▸ Supplied information:

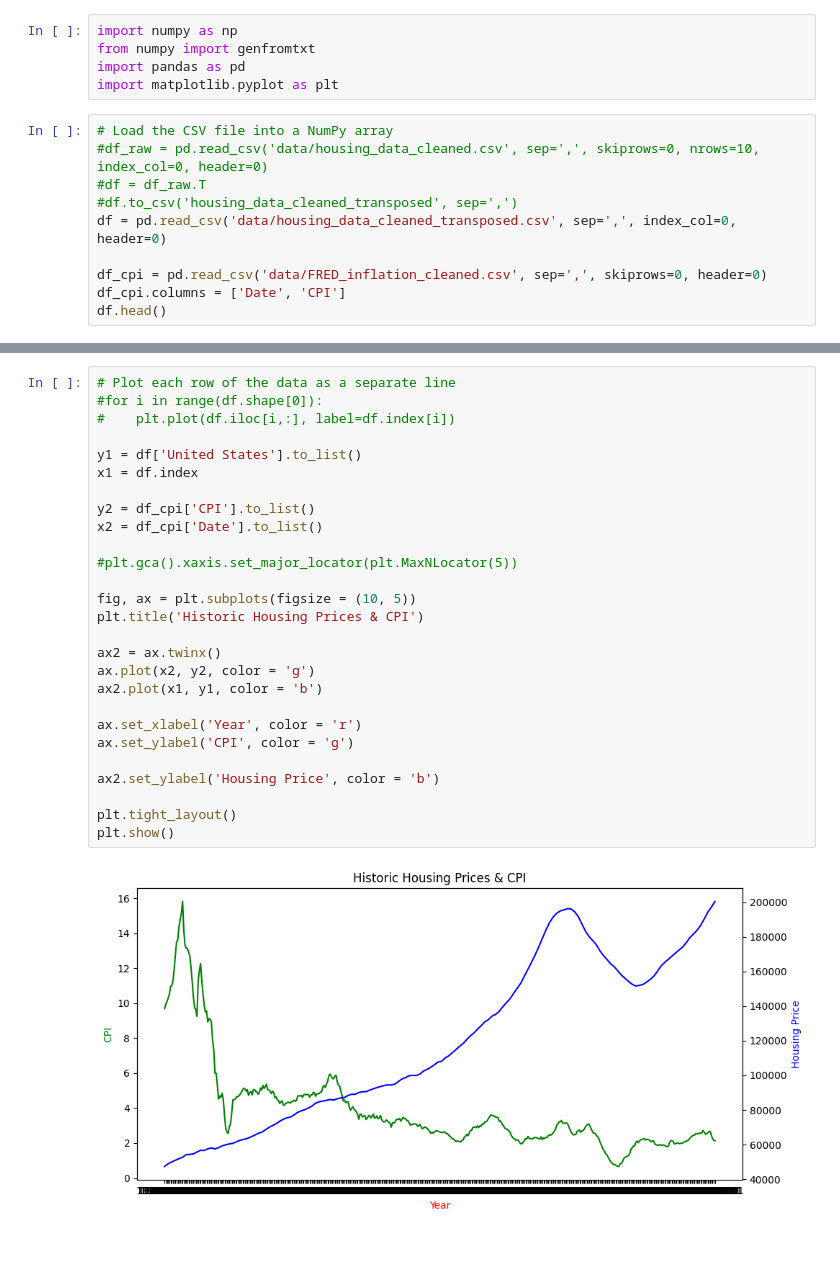
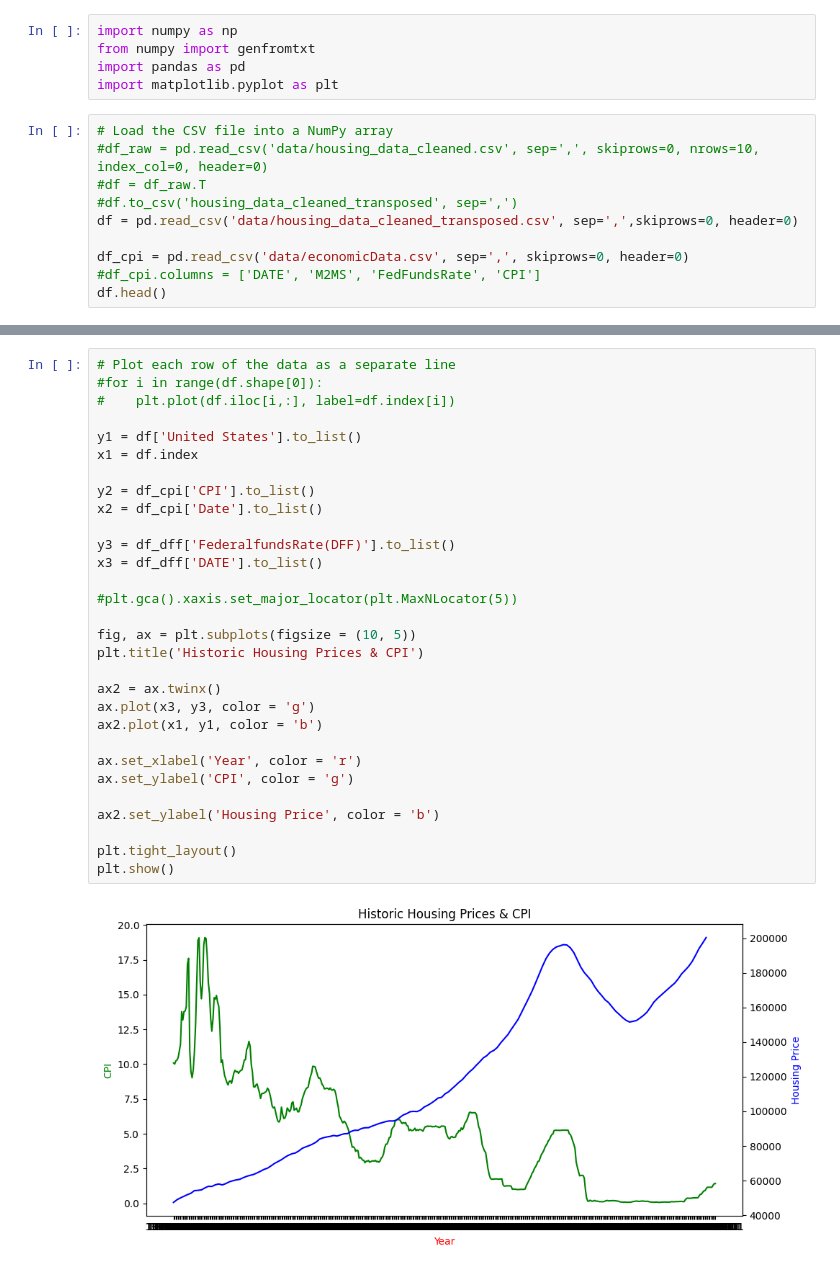
Before and after one commit to sullysbrain/wgu-c964-capstone, a Jupyter notebook: c951-task3.ipynb, the cells around one changed output, grey strips where cells are left out. Cells and saved outputs as stored; diff of their text form.

Commit message:
Cleaned Data and consolidated several single dimensions into one larger csv

```diff
--- a/c951-task3.ipynb
+++ b/c951-task3.ipynb
@@ -10,9 +10,9 @@ import matplotlib.pyplot as plt
 #df_raw = pd.read_csv('data/housing_data_cleaned.csv', sep=',', skiprows=0, nrows=10, index_col=0, header=0)
 #df = df_raw.T
 #df.to_csv('housing_data_cleaned_transposed', sep=',')
-df = pd.read_csv('data/housing_data_cleaned_transposed.csv', sep=',', index_col=0, header=0)
+df = pd.read_csv('data/housing_data_cleaned_transposed.csv', sep=',',skiprows=0, header=0)
 
-df_cpi = pd.read_csv('data/FRED_inflation_cleaned.csv', sep=',', skiprows=0, header=0)
-df_cpi.columns = ['Date', 'CPI']
+df_cpi = pd.read_csv('data/economicData.csv', sep=',', skiprows=0, header=0)
+#df_cpi.columns = ['DATE', 'M2MS', 'FedFundsRate', 'CPI']
 df.head()
 # %% [output]
@@ -25,29 +38,32 @@ df.head()
 # %%
 # Plot each row of the data as a separate line
 #for i in range(df.shape[0]):
 #    plt.plot(df.iloc[i,:], label=df.index[i])
 
 y1 = df['United States'].to_list()
 x1 = df.index
 
 y2 = df_cpi['CPI'].to_list()
 x2 = df_cpi['Date'].to_list()
 
+y3 = df_dff['FederalfundsRate(DFF)'].to_list()
+x3 = df_dff['DATE'].to_list()
+
 #plt.gca().xaxis.set_major_locator(plt.MaxNLocator(5))
 
 fig, ax = plt.subplots(figsize = (10, 5))
 plt.title('Historic Housing Prices & CPI')
 
 ax2 = ax.twinx()
-ax.plot(x2, y2, color = 'g')
+ax.plot(x3, y3, color = 'g')
 ax2.plot(x1, y1, color = 'b')
 
 ax.set_xlabel('Year', color = 'r')
 ax.set_ylabel('CPI', color = 'g')
 
 ax2.set_ylabel('Housing Price', color = 'b')
 
 plt.tight_layout()
 plt.show()
 # %% [output]
-[figure, old version]
+[figure, new version]
```
Also changed, not shown: parts of 2 cells of this notebook, 15 other files.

▸ Prompt:
Across the data, pull every line containing the string "ipynb".

▸ Answer area:
Before and after one commit to sullysbrain/wgu-c964-capstone, a Jupyter notebook: c951-task3.ipynb, the cells around one changed output, grey strips where cells are left out. Cells and saved outputs as stored; diff of their text form.
--- a/c951-task3.ipynb
+++ b/c951-task3.ipynb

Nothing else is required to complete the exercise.